Dear fellow listers:

Okay, I got this from googling edmontosaurus japan today 11 am MDT 10 02 2009


Enjoy. Marc Bauer MT USA 

'Dakota' the Duckbilled Dinosaur Travels From North Dakota to Japan
Friday, September 11, 2009  

BISMARCK, N.D.  â  Dakota the duckbilled dinosaur is a hit in Japan after 
making its biggest trip ever.

The 67-million-year-old Edmontosaurus with fossilized skin, found in North 
Dakota's Badlands a decade ago, has been on display in Chiba, Japan, since 
July. But getting the 5-ton mummified specimen there has been a mammoth task.

Dakota has done little traveling since Tyler Lyson, a doctoral paleontology 
student at Yale University, discovered the dinosaur on his uncle's ranch near 
Marmarth, in southwestern North Dakota, in 1999.

Lyson said Dakota has been the highlight of the "Dinosaur 2009 â Miracle of the 
Desert" show, which features 260 specimens of featured fossilized creatures 
from around the world.

"Obviously, I was very apprehensive about sending a one-of-a-kind specimen that 
far," Lyson said.

Paleontologist John Hoganson, of the North Dakota Geological Survey, said 
officials made several trips to Bismarck to assess the fossil before shipping. 
He said Dakota's body, fossilized into stone, weighs about 8,500 pounds, and 
two other portions including a tail and an arm bring the total to about 10,000 

"We had to find the biggest forklift in Bismarck to load it," Hoganson said.

Only a few mummified dinosaurs exist, and researchers Dakota may have most and 
best-preserved skin. It has been the subject of a children's book and an adult 
book, and National Geographic television programs.

Masterpiece International Shipping, which specializes in packing up and 
shipping items like paintings and relics, handled the big cargo. It was taken 
by truck to Chicago and then flown to Japan.

"They treated (Dakota) with the utmost respect," Lyson said.

A spokeswoman for New York-based Masterpiece International said the company 
does not comment on its operations.

The exhibit's sponsors, which include Japanese electronics and automobile 
companies, paid for the move, which Lyson estimated to be in the tens of 
thousands of dollars.

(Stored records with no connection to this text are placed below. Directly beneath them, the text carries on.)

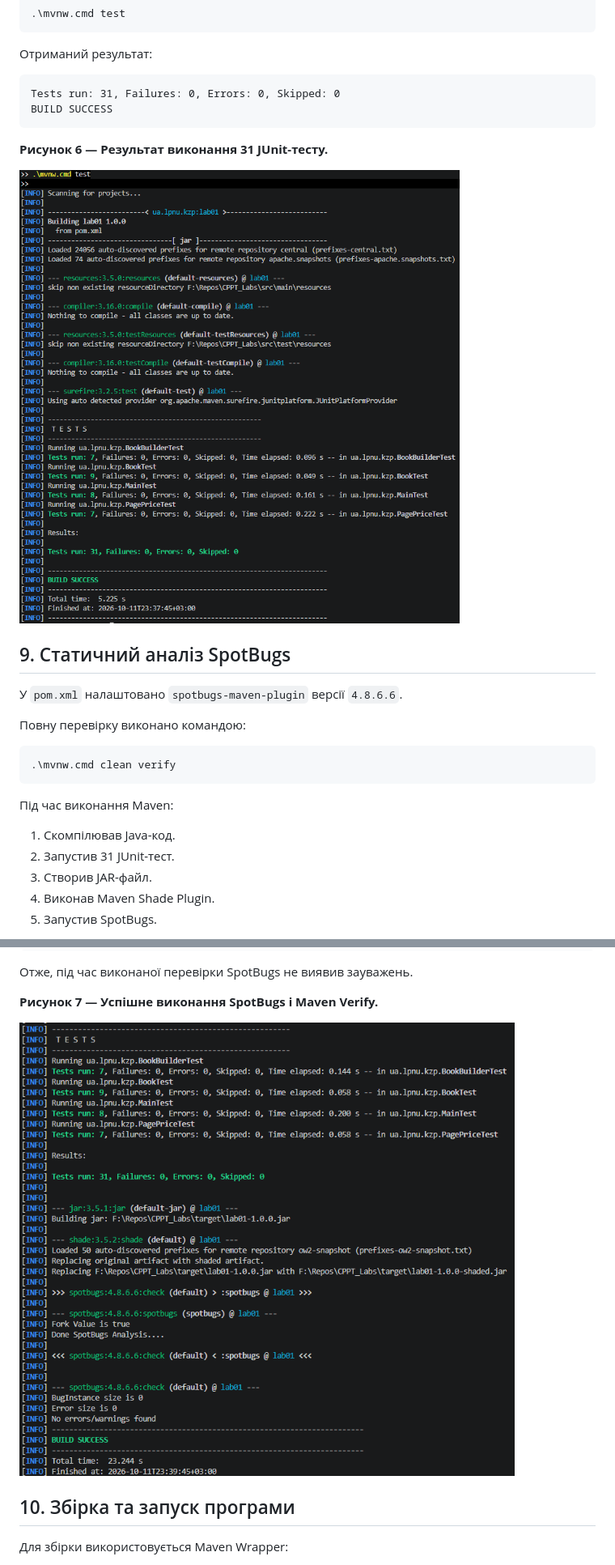
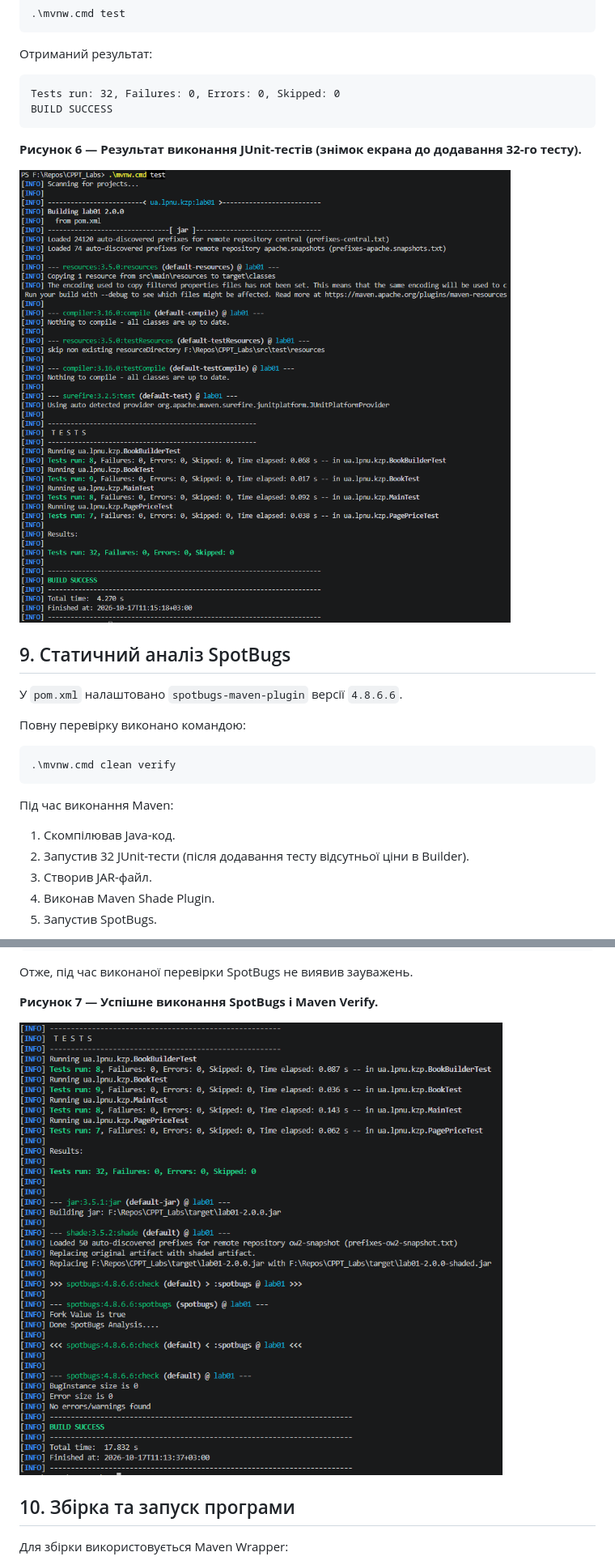
Before and after one commit to Ivan-png-svg/CPPT_Andrus_VA_KI-303_1, a Markdown page: REPORT.md, 2 parts joined by grey strips. Shown at 81% size. Rendered like a GitHub page; pictures changed too: docs/lab2/06-junit-tests.png, docs/lab2/07-spotbugs-verify.png.

````diff
--- a/REPORT.md
+++ b/REPORT.md
@@ -308,9 +308,9 @@ Compare-Object (Get-Content .\baseline\report-lab01.txt -Encoding UTF8) (Get-Con
 Отриманий результат:
 
 ```text
-Tests run: 31, Failures: 0, Errors: 0, Skipped: 0
+Tests run: 32, Failures: 0, Errors: 0, Skipped: 0
 BUILD SUCCESS
 ```
 
-**Рисунок 6 — Результат виконання 31 JUnit-тесту.**
+**Рисунок 6 — Результат виконання JUnit-тестів (знімок екрана до додавання 32-го тесту).**
 
@@ -329,7 +329,7 @@ BUILD SUCCESS
 Під час виконання Maven:
 
 1. Скомпілював Java-код.
-2. Запустив 31 JUnit-тест.
+2. Запустив 32 JUnit-тести (після додавання тесту відсутньої ціни в Builder).
 3. Створив JAR-файл.
 4. Виконав Maven Shade Plugin.
 5. Запустив SpotBugs.
````
Also changed, not shown: other parts of REPORT.md (+16 -10 lines), README.md (+20 -14 lines).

Lyson, who traveled to Japan with his parents, said that visitors to the 
exhibit are funneled through various displays, with Dakota saved for last.

"Of all the featured things, this was the grand finale," Lyson said.

Hoganson said he and Lyson gave a presentation on the fossil.

"It was a packed house," Hoganson said. "About 500 people paid money to come 
listen to us talk in English about dinosaurs."

The exhibition runs through Sept. 27, and Dakota is slated to return to 
Bismarck next month.

Its tail and arm will go on display in late October at the North Dakota 
Heritage Center in Bismarck, Hoganson said. In a back room, paleontologists 
will continue the detailed work of removing rock that encases Dakota, he said.

Lyson hopes to eventually send Dakota on a worldwide tour and then bring it 
back to his hometown of Marmarth, in North Dakota's southwestern corner, where 
he is creating a museum.

"The money we're getting from the Japanese will help finish preparation on it," 
Lyson said, though he declined to specify that figure.

Hoganson said he thought the Japanese have more fascination with dinosaurs than 
other countries.

"It's interesting because they don't have hardly any dinosaur fossils found in 
Japan," he said. "I think it may be because the movies, like Godzilla